§ About this task: Exclude all pictures, then copy each of the records exactly as written.

§ Data supplied:
BEGIN

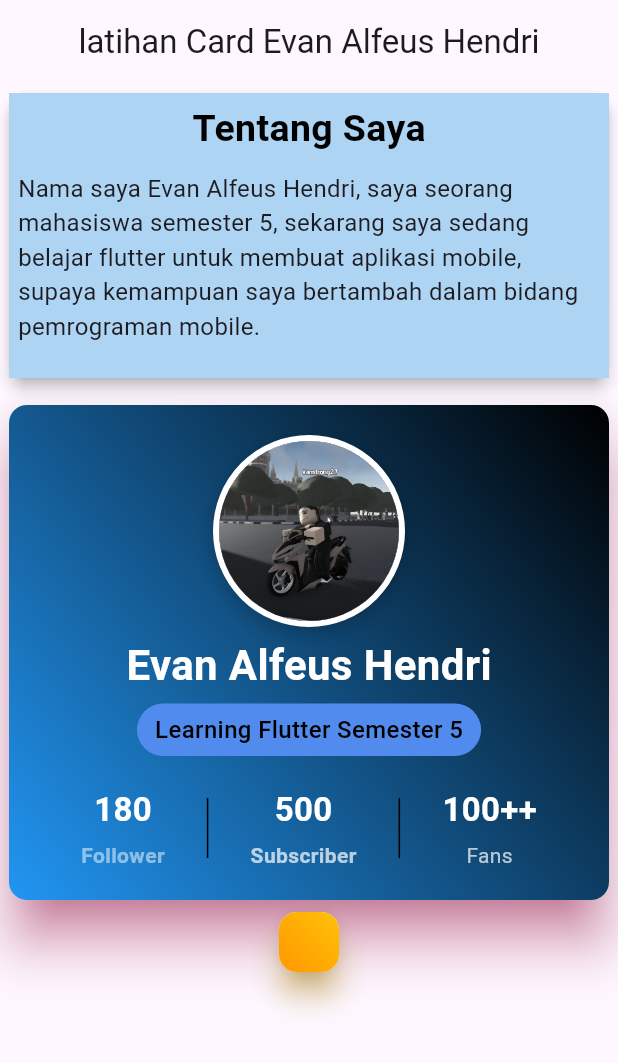
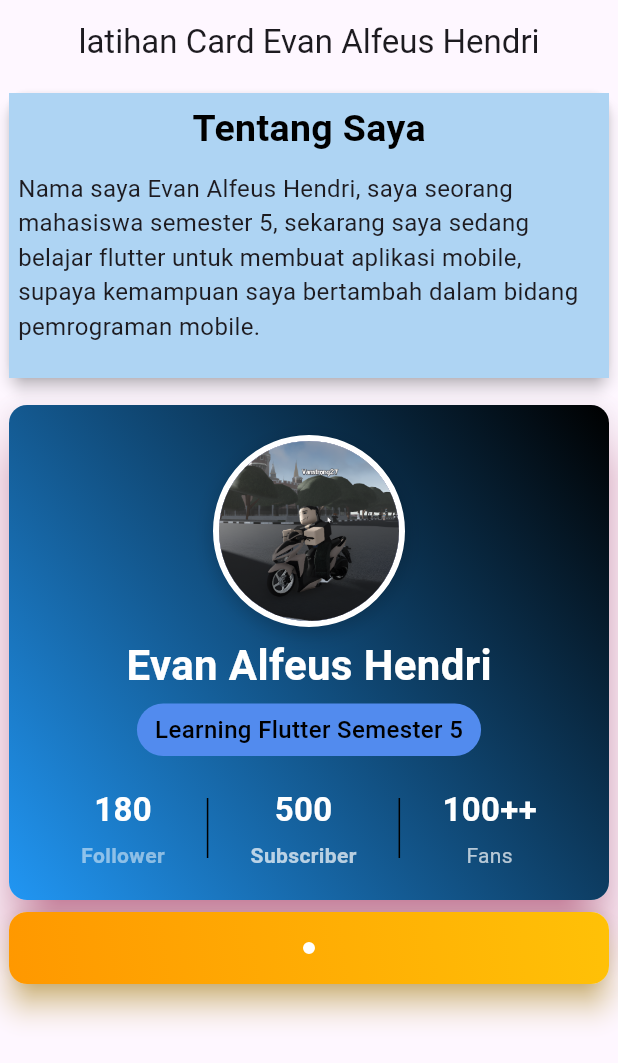
Before and after one commit to vanstrong4/latihan_week_8, a Flutter app: the screen it shows after launch, on a phone screen of 412 x 824 dp. Shown: the top 1063 px of the screen. Run offline on Flutter 3.47's test engine with Material 3 defaults, Android fonts, the phone set to English and light mode, and no system bars.

Commit message:
merubah kotaknya jadi lebar kanan kiri

```diff
--- a/lib/pages/latihan_card_s2.dart
+++ b/lib/pages/latihan_card_s2.dart
@@ -216,7 +216,18 @@ class MyVan extends StatelessWidget {
                         child: Padding(
                           padding: const EdgeInsets.all(20),
                           child: Column(
-
+                            mainAxisAlignment: MainAxisAlignment.center,
+                            children: [
+                              Container(
+                                decoration: BoxDecoration(
+                                  shape: BoxShape.circle,
+                                  border: Border.all(
+                                    color: Colors.white,
+                                    width: 4.0,
+                                  ),
+                                ),
+                              )
+                            ],
                           ),
                         ),
                       ),
```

END

§ Task result:
Before and after one commit to vanstrong4/latihan_week_8, a Flutter app: the screen it shows after launch, on a phone screen of 412 x 824 dp. Shown: the top 1063 px of the screen. Run offline on Flutter 3.47's test engine with Material 3 defaults, Android fonts, the phone set to English and light mode, and no system bars.

Commit message:
merubah kotaknya jadi lebar kanan kiri

```diff
--- a/lib/pages/latihan_card_s2.dart
+++ b/lib/pages/latihan_card_s2.dart
@@ -216,7 +216,18 @@ class MyVan extends StatelessWidget {
                         child: Padding(
                           padding: const EdgeInsets.all(20),
                           child: Column(
-
+                            mainAxisAlignment: MainAxisAlignment.center,
+                            children: [
+                              Container(
+                                decoration: BoxDecoration(
+                                  shape: BoxShape.circle,
+                                  border: Border.all(
+                                    color: Colors.white,
+                                    width: 4.0,
+                                  ),
+                                ),
+                              )
+                            ],
                           ),
                         ),
                       ),
```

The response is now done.